Dark clouds loom over NI’s manufacturing industry
Job losses at Bombardier and the uncertainty of Brexit are having a knock-on effect
Nine months ago the Canadian aerospace firm Bombardier confirmed that it intended to reduce its Northern Ireland workforce by 1,080 people between this year and next, as part of a “global downsizing” strategy. Photograph: Arthur Allison/Pacemaker
A Craigavon-based firm, AJ Power, has recently supplied and installed a standby generator at the top of Table Mountain in South Africa.
The generator was manufactured at the company’s headquarters in the North, which employs 80 people, and then installed by its South African subsidiary FGW Generators.
The tourist attraction draws more than 900,000 visitors a year and the 280kVA generating set will provide “security of power” for the attraction’s upper cable station and its restaurant.
Diesel generating sets manufactured by AJ Power are currently in use in more than 80 countries.
But while there story is a good example of a local firm flourishing on the international stage, there are many dark clouds lingering above the North’s manufacturing sector, with the threat of a post-Brexit storm also looming.
There are fresh concerns about further job losses at Bombardier’s operations in the North following the Canadian group’s decision last week to cut yet another 7,500 jobs from its global workforce.
As a result Bombardier, one of the biggest private sector employers in the North, has seen its workforce drop below 5,000.
In a statement, local management said it “will be evaluating the impact on our Belfast operations and will communicate with our employees when that is completed. We are not in a position to elaborate further at this time.”
But there is no doubt that when Bombardier sneezes a sizeable proportion of the North’s manufacturing sector catches a cold.
According to Stephen Kelly, chief executive of the campaigning organisation, Manufacturing NI, every job in Bombardier supports at least 1.5 jobs in smaller manufacturing firms that are key suppliers to the aerospace company.
“The impact of direct job losses in Bombardier have a knock-on effect in the wider economy because not only do they impact on companies from the north-west to north Down, but the fact is that those salaries – and Bombardier jobs are well-paid jobs – also disappear,” Kelly warns.
He says the accumulative impact of job losses at major manufacturing firms in the North in recent years such as the closure of the tobacco firm JTI in Ballymena, the ongoing shutdown of the tyre manufacturer Michelin and the various redundancy programmes at Bombardier have had a snowball effect on the local manufacturing sector.
Manufacturing NI and Unite want the North’s Executive to develop an industrial strategy that will enable the local manufacturing sector to grow by 20 per cent. Scotland and the Republic both have specific strategies in place which helped foster the right conditions for manufacturing firms to grow and in turn create new jobs.

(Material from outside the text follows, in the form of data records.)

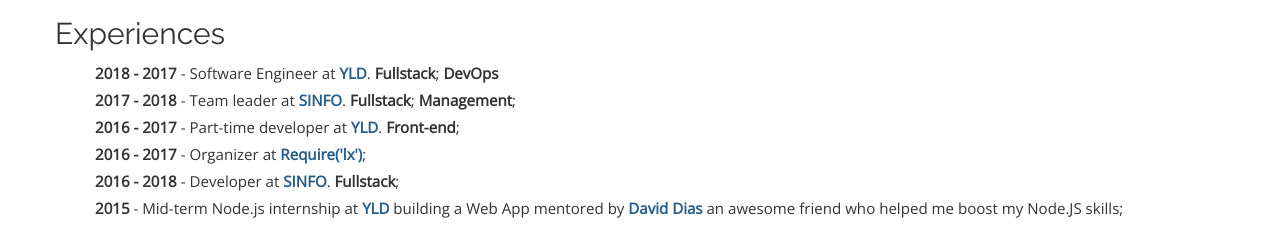
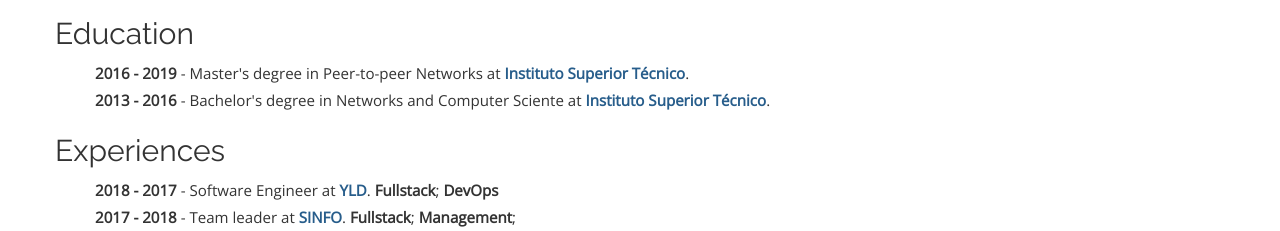
Before and after one commit to johnytiago/joaotiago.github.io, a plain HTML site: page index.html in a window 1280 px wide. Shown: the part 1119-1350 px from the top of the page. Drawn offline with nearby package versions, Linux system fonts and the light colour scheme.

Commit message:
feat: adds education

```diff
--- a/index.html
+++ b/index.html
@@ -84,6 +84,12 @@
 
     <div class="container cv">
       <div class="row">
+        <h2>Education</h2>
+        <ul>
+          <li><b>2016 - 2019</b> - Master's degree in Peer-to-peer Networks at <a href="https://tecnico.ulisboa.pt/en/" target="_blank"><b>Instituto Superior Técnico</b></a>.
+          <li><b>2013 - 2016</b> - Bachelor's degree in Networks and Computer Sciente at <a href="https://tecnico.ulisboa.pt/en/" target="_blank"><b>Instituto Superior Técnico</b></a>.
+        </ul>
+
         <h2>Experiences</h2>
         <ul>
           <li><b>2018 - 2017</b> - Software Engineer at <a href="https://yld.io" target="_blank"><b>YLD</b></a>. <b>Fullstack</b>; <b>DevOps</b></li>
```
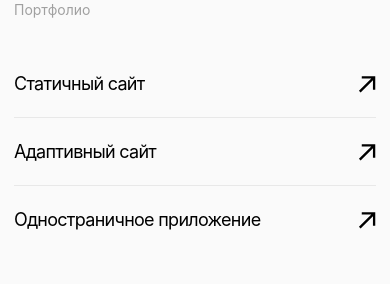
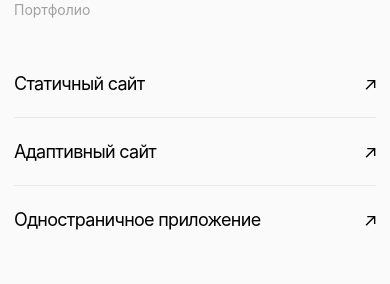
Before and after one commit to GlazkovPavel/movies-explorer-frontend, a React (Create React App) app: page / in a window 390 px wide. Shown: the part 3192-3476 px from the top of the page. Built offline with nearby package versions, Linux system fonts and the light colour scheme.

Commit message:
feat: адаптивная верстка

```diff
--- a/src/components/Portfolio/Portfolio.css
+++ b/src/components/Portfolio/Portfolio.css
@@ -76,6 +76,6 @@
   .portfolio__link {
     font-size: 18px;
     line-height: 28px;
-    /*background: url('../../images/arrow__small.svg') right no-repeat;*/
+    background: url('../../images/arrow__small.svg') right no-repeat;
   }
 }
```
Also changed, not shown: src/images/arrow__small.svg (added).
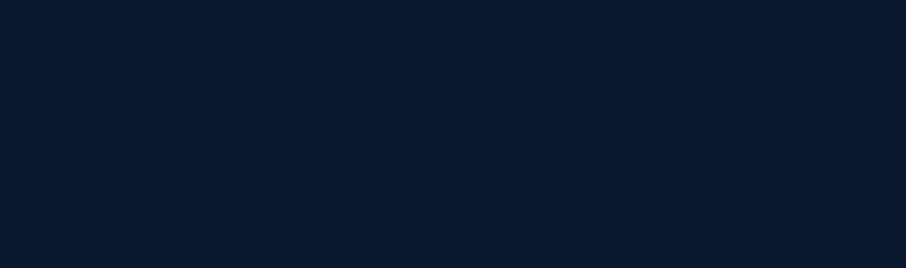
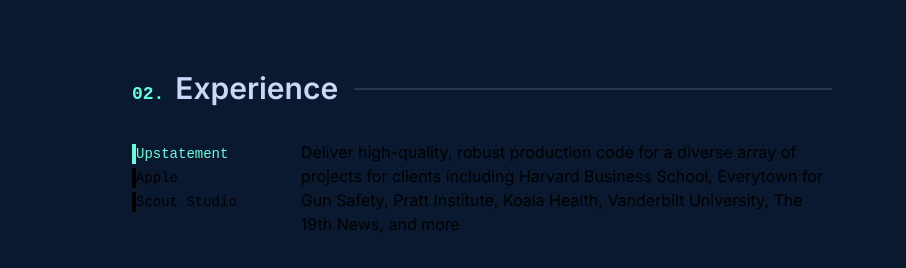
Before and after one commit to salmavalencia/portfolio-v2, a Next.js app: page / in a window 1280 px wide. Shown: the part 1546-1814 px from the top of the page, without its empty margins (158-1064 px from the left). Before the commit the page ends 1616 px from the top, so only its background shows below. Built offline with nearby package versions, Linux system fonts and the light colour scheme.

Commit message:
start experience section

```diff
--- a/app/page.tsx
+++ b/app/page.tsx
@@ -2,6 +2,7 @@
 import { Button } from "@/components/ui/button";
 import Main from "@/components/main";
 import AboutMe from "@/components/about-me";
+import Experience from "@/components/experience";
 
 export default function Home() {
   return (
@@ -15,6 +16,9 @@
       <div className="mb-48 flex flex-grow justify-center container">
         <AboutMe />
       </div>
+      <div className="mb-48 flex flex-grow justify-center container">
+        <Experience />
+      </div>
     </div>
   );
 }
--- /dev/null
+++ b/components/experience.tsx
@@ -0,0 +1,76 @@
+'use client'
+
+import { useState } from "react";
+
+export default function Experience() {
+    const [ company, setCompany ] = useState(experienceData[0].company);
+    const handleClick = (e: any) => {
+        setCompany(e.target.textContent);
+    }
+    return (
+        <section className="flex items-center">
+            <div className="max-w-[700px]">
+                <div className="flex items-center mb-8">
+                    <h2 className="text-3xl font-semibold text-font-primary mr-4">
+                        <span className="text-lg font-mono text-green">02. </span>
+                        Experience
+                    </h2>
+                    <div className="flex-1 border border-t-1 border-font-tertiary"></div>
+                </div>
+                <div className="flex gap-6">
+                    <div className="md:w-[150px]">
+                        <ul className="gap-0">
+                            {experienceData.map((experience, index) => (
+                                <li key={index}><button onClick={handleClick} className={`m-0 text-sm border-l-4 font-mono ${experience.company === company && 'text-green'}`}>{experience.company}</button></li>
+                            ))}
+                        </ul>
+                    </div>
+                    <div className="md:w-[550px]">
+                        {experienceData.map((experience) => (
+                            <div>
+                                {experience.company === company && (
+                                    <div>
+                                        {experience.tasks[0]}
+                                    </div>
+                                )}
+                            </div>
+                        ))}
+                    </div>
+                </div>
+            </div>
+        </section>
+    )
+}
+
+const experienceData = [
+    {
+        company: "Upstatement",
+        position: "Front-End Developer",
+        date: "2019 - Present",
+        tasks: ["Deliver high-quality, robust production code for a diverse array of projects for clients including Harvard Business School, Everytown for Gun Safety, Pratt Institute, Koala Health, Vanderbilt University, The 19th News, and more",
+            "Work alongside creative directors to lead the research, development, and architecture of technical solutions to fulfill business requirements",
+            "Collaborate with designers, developers, and project managers to ensure the successful delivery of projects",
+            "Contribute to the development of internal tools and processes to improve the efficiency and quality of the development team's work",
+        ]
+    },
+    {
+        company: "Apple",
+        position: "Software Engineer",
+        date: "2017 - 2019",
+        tasks: ["Developed and maintained the front-end of the company's website",
+            "Collaborated with designers to create a seamless user experience",
+            "Worked with the marketing team to create promotional materials",
+            "Developed internal tools to improve the efficiency of the development team's work",
+        ]
+    },
+    {
+        company: "Scout Studio",
+        position: "Front-End Developer",
+        date: "2015 - 2017",
+        tasks: ["Worked with clients to create custom websites and web applications",
+            "Collaborated with designers to create a seamless user experience",
+            "Developed and maintained the front-end of the company's website",
+            "Created promotional materials for the company's services",
+        ]
+    }
+]
```
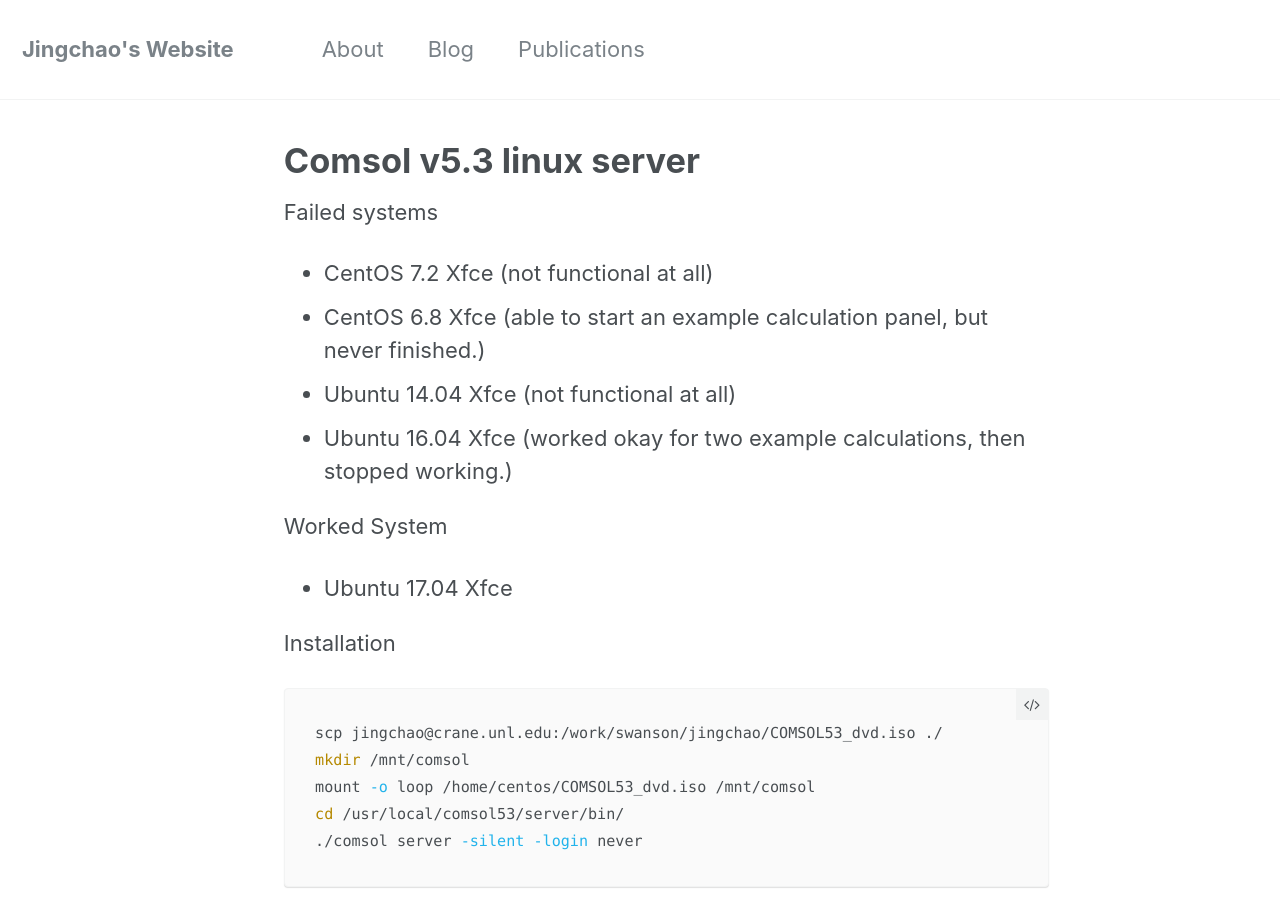
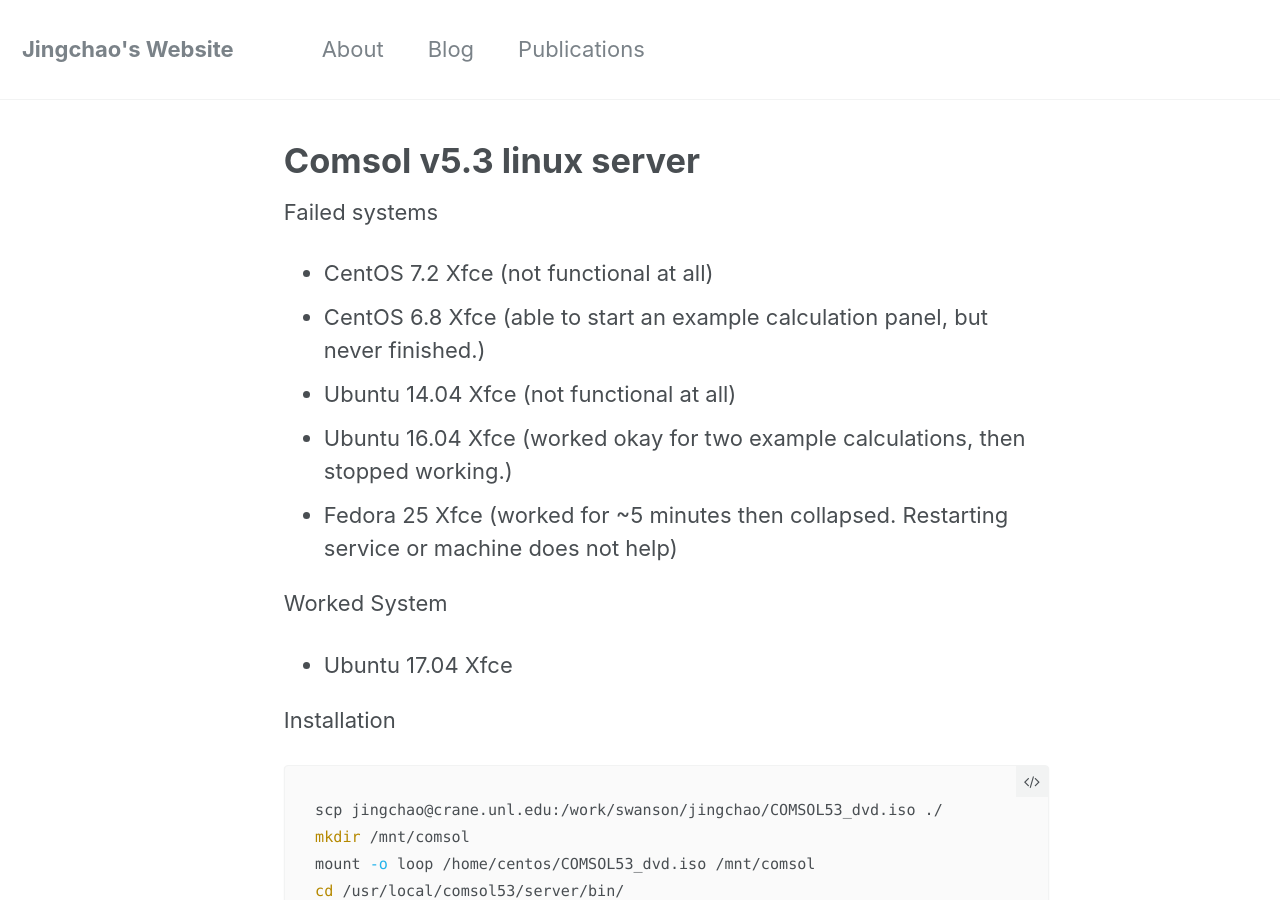
Before and after one commit to JingchaoZhang/JingchaoZhang.github.io, a Jekyll site: the page built from _posts/2017-08-09-COMSOL V5.3 Linux Server.md, in a window 1280 px wide and 900 px high. Built offline with Jekyll 4.4.1, drawn with Linux system fonts in a browser that asks for light colours.

Commit message:
Update 2017-08-09-COMSOL V5.3 Linux Server.md

```diff
--- a/_posts/2017-08-09-COMSOL V5.3 Linux Server.md
+++ b/_posts/2017-08-09-COMSOL V5.3 Linux Server.md
@@ -9,6 +9,7 @@
 - CentOS 6.8 Xfce (able to start an example calculation panel, but never finished.)
 - Ubuntu 14.04 Xfce (not functional at all)
 - Ubuntu 16.04 Xfce (worked okay for two example calculations, then stopped working.)
+- Fedora 25 Xfce (worked for ~5 minutes then collapsed. Restarting service or machine does not help)
 
 Worked System
 - Ubuntu 17.04 Xfce
```
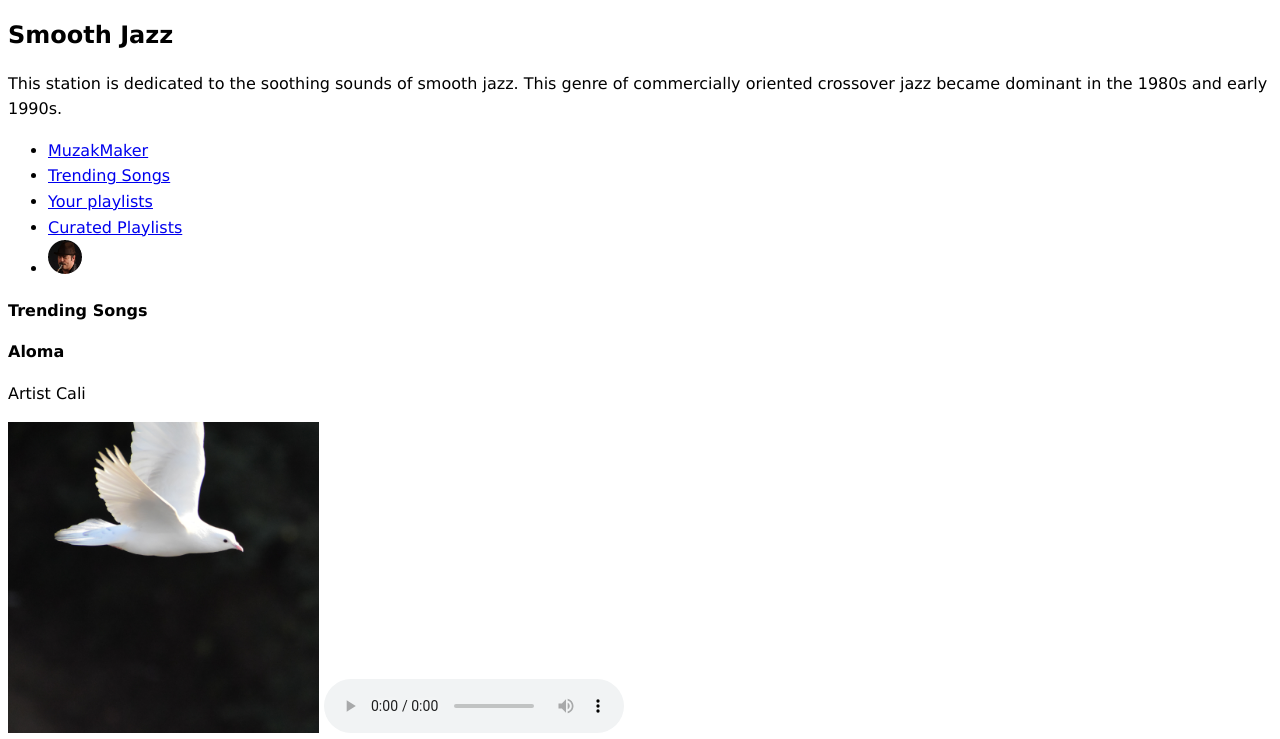
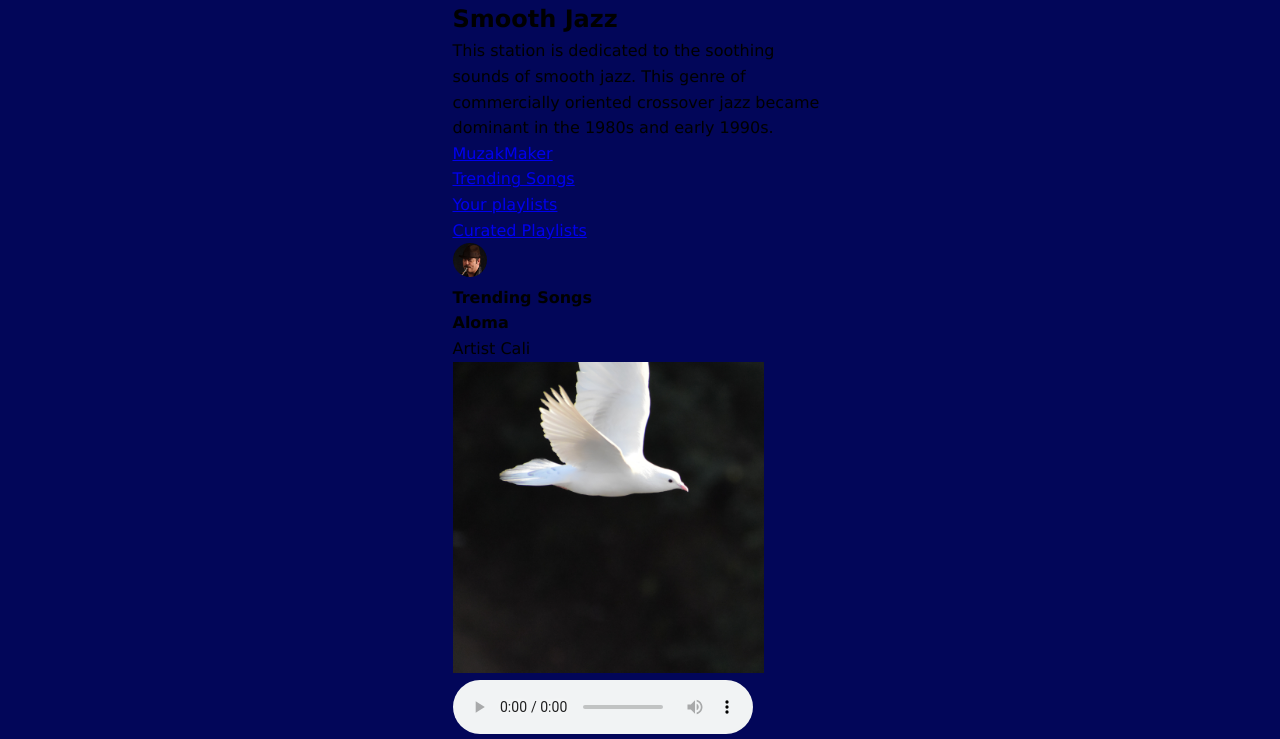
Before and after one commit to tiredgroupie/streamingmedia, a plain HTML site: page index.html in a window 1280 px wide. Shown: the top 739 px of the page. Drawn offline with Linux system fonts and the light colour scheme.

Commit message:
Update styles.css

```diff
--- a/styles.css
+++ b/styles.css
@@ -1,11 +1,23 @@
+* {
+    margin: 0;
+    padding: 0;
+    box-sizing: border-box;
+}
 body {
     font-family: Verdana, Geneva, Tahoma, sans-serif;
     font-size: 1em;
     line-height: 1.6;
+    background-color: #020659;
+    width: 375px;
+    margin: 0 auto;
 }
 
 h1 {
     font-size: 1.5em;
+}
+
+nav ul{
+    list-style-type: none;
 }
 
 h2, h3 {
```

Kelly says: “Without an industrial strategy Northern Ireland is going to be more exposed. Northern Ireland’s manufacturing sector employs more than 85,000 people and contributes more than £18 billion in sales – of which £14 billion are external.
“But there are opportunities to do more – even with all the uncertainties that lie ahead because of Brexit. We want our politicians to do more – to be more ambitious because we need to address the challenges that exist such as high energy costs and high transport costs to win new foreign direct investment and ensure that we are well placed to deal with whatever Brexit throws at us.”
Jimmy Kelly, the regional secretary for Unite, estimates that 6,000 manufacturing jobs have been lost in Northern Ireland over the last two years alone – and he is not confident that these jobs will be replaced by an “equivalent value”.
Latest research from Manufacturing NI shows that following the sharp devaluation in sterling many local manufacturing businesses, particularly family-owned firms, have taken a hit on margins and profitability in order to win orders.
Stephen Kelly says this cannot continue indefinitely.
“The cost of raw materials in some cases is running at three times the price that some firms can charge customers – businesses just cannot sustain that,” he said.